“I remember going to get an extra piece of candy and my mother and sister singing this song that went ‘Fat fat the water rat!’ I remember being surprised on several levels. I didn’t realize that what I was doing was unacceptable to anyone in any way. I thought the song was stupid. And I was shocked that they could be so mean – that they would sing a taunting song about my body, all because I wanted another piece of candy.”

Bustle says the effect snowballed as she got older.

“Before then, I danced and did baton, but as soon as I started to feel body shame, all that disappeared. Afterward, I remember the only time I could really enjoy moving my body was when I was swimming underwater, and even then I had to wear a t-shirt.”

David Byrd/for PhillyVoice

Burlesque star Lillian Boothe.

Bustle’s hyper-awareness of her body incited a decades-long rollercoaster relationship with restrictive fad diets.

“My mom would have us go on grapefruit diets. We’d eat grapefruit for a week, and then she would just break down and buy Oreos.”

Bustle’s strained relationship with weight, body image and food only intensified when she moved to New York to pursue a career in musical theater.

“At my biggest, I was about 280 pounds. Then I went on Atkins and dropped about a hundred pounds in a year. I thought I would finally get the roles I was hoping for. I thought, ‘Well, now I’m thin enough to be the fat best friend.’ And then my father, grandmother, and mother passed away within the span of a few years.

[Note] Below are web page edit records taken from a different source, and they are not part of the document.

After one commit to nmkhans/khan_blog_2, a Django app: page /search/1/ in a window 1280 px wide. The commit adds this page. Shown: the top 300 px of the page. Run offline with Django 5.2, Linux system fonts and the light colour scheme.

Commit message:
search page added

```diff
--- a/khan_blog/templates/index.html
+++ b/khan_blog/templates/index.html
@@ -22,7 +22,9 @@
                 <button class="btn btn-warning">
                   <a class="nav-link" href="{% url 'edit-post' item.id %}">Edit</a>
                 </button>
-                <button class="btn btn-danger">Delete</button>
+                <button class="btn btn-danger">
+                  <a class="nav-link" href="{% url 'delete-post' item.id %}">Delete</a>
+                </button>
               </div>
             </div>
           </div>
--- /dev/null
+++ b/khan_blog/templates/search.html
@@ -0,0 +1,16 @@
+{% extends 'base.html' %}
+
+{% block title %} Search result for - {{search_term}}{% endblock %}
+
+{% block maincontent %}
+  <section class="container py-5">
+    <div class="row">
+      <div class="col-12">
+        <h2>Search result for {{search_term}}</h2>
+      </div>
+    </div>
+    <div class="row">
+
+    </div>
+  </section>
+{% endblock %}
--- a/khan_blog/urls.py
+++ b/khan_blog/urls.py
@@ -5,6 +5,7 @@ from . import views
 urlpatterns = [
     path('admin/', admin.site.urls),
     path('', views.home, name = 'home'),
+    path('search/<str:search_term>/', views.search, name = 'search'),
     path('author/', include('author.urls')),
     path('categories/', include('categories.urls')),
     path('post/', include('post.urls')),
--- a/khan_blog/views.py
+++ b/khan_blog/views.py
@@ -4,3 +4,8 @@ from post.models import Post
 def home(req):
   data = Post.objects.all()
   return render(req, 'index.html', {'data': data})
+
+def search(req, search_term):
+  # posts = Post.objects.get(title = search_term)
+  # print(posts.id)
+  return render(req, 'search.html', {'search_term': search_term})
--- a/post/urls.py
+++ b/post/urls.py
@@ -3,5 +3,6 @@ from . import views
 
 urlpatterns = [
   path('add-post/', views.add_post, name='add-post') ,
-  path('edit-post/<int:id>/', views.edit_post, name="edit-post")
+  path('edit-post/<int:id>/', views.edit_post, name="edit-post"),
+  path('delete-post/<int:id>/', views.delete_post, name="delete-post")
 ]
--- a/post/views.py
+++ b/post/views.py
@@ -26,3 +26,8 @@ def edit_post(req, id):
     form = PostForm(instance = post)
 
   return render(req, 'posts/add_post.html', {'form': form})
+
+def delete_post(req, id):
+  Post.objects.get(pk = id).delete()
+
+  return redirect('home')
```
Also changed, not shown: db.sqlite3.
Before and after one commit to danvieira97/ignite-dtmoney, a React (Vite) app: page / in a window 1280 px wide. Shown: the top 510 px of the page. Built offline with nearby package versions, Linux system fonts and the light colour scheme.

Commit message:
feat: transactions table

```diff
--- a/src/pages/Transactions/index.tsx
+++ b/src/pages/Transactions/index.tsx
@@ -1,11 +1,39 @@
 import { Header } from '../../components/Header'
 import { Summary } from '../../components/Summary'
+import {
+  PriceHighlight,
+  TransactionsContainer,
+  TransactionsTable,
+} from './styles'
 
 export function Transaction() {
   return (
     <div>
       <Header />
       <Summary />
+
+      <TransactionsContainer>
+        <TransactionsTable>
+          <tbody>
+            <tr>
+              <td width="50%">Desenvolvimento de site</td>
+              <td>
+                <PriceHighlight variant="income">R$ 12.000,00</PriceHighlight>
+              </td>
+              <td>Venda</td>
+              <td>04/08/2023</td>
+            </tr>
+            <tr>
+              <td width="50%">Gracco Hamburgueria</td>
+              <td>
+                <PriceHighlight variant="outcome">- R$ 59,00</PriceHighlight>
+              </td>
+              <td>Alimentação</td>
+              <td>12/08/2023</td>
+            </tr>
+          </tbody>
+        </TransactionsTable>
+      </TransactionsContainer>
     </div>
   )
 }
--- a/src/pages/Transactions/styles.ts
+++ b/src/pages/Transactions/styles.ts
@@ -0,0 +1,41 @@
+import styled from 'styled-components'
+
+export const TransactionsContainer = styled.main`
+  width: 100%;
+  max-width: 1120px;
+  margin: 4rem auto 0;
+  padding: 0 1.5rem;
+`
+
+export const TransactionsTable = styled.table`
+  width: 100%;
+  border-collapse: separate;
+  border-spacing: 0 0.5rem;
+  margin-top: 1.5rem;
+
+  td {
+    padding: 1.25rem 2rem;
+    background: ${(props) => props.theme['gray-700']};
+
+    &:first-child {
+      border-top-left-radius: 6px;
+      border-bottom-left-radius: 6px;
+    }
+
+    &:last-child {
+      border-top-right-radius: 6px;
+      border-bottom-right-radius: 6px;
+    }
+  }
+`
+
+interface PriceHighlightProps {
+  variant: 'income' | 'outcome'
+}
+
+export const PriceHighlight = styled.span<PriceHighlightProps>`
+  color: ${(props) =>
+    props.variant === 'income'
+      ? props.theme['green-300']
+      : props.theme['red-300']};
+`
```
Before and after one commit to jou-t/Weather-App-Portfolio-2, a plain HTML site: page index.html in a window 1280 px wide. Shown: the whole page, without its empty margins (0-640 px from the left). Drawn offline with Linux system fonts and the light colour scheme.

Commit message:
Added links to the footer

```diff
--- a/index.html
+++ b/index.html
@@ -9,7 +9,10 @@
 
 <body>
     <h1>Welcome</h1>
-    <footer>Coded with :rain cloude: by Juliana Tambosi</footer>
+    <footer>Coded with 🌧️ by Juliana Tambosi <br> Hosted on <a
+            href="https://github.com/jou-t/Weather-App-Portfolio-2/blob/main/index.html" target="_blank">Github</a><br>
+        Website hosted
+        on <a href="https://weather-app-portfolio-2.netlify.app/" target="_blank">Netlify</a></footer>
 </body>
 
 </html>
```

I had been tricking myself into believing this incredibly strict eating plan was a sustainable way of life. It was not.”

After suffering so much loss, Bustle gained the weight right back.

She took up burlesque dancing when musical theater failed to provide sincere, character-driven roles for plus-size women who don’t want to play the fat best friend.

“I felt like, in musical theater, people didn’t want to hear someone who looked like me tell stories. There wasn’t any room for someone who looked like me on stage.”

While Bustle believes there are still venues that won’t book plus size dancers, burlesque has provided her no shortage of opportunities. As a dancer, she gets to run her own show. The response has been overwhelmingly positive.

“I have yet to have anyone say anything negative to my face. It’s totally mind blowing. Sometimes, men come up to me after shows, very respectfully, and say something like, ‘You know, my wife looks a lot like you and I wish she could see you perform, because I tell her all the time how beautiful she is and I just don’t think she’ll ever believe me until she sees somebody else doing this.’”

Bustle says the demand for burlesque is growing, especially in urban areas like New York, where she attended The New York School of Burlesque.

“The fact that there’s such a huge audience for this is very telling. People have been starved of these experiences, from seeing someone up on stage with a body they relate to, sharing an experience they relate to.”

Bustle’s bringing the universal experience of enduring body shame to The Philadelphia Burlesque Festival, running May 19-22 at the Plays & Players Theatre, where she’ll be performing ‘Yes.’ She says the goal is to inspire women and men alike to say ‘yes’ to their bodies and establish a new, more inclusive standard of beauty.

For Bustle, it’s the role of a lifetime.

“The last time I performed ‘Yes,’ I could hear people audibly crying. It really cracked my heart wide open. I feel more connected to the audience when I do that piece than I have with anything else I’ve ever performed.”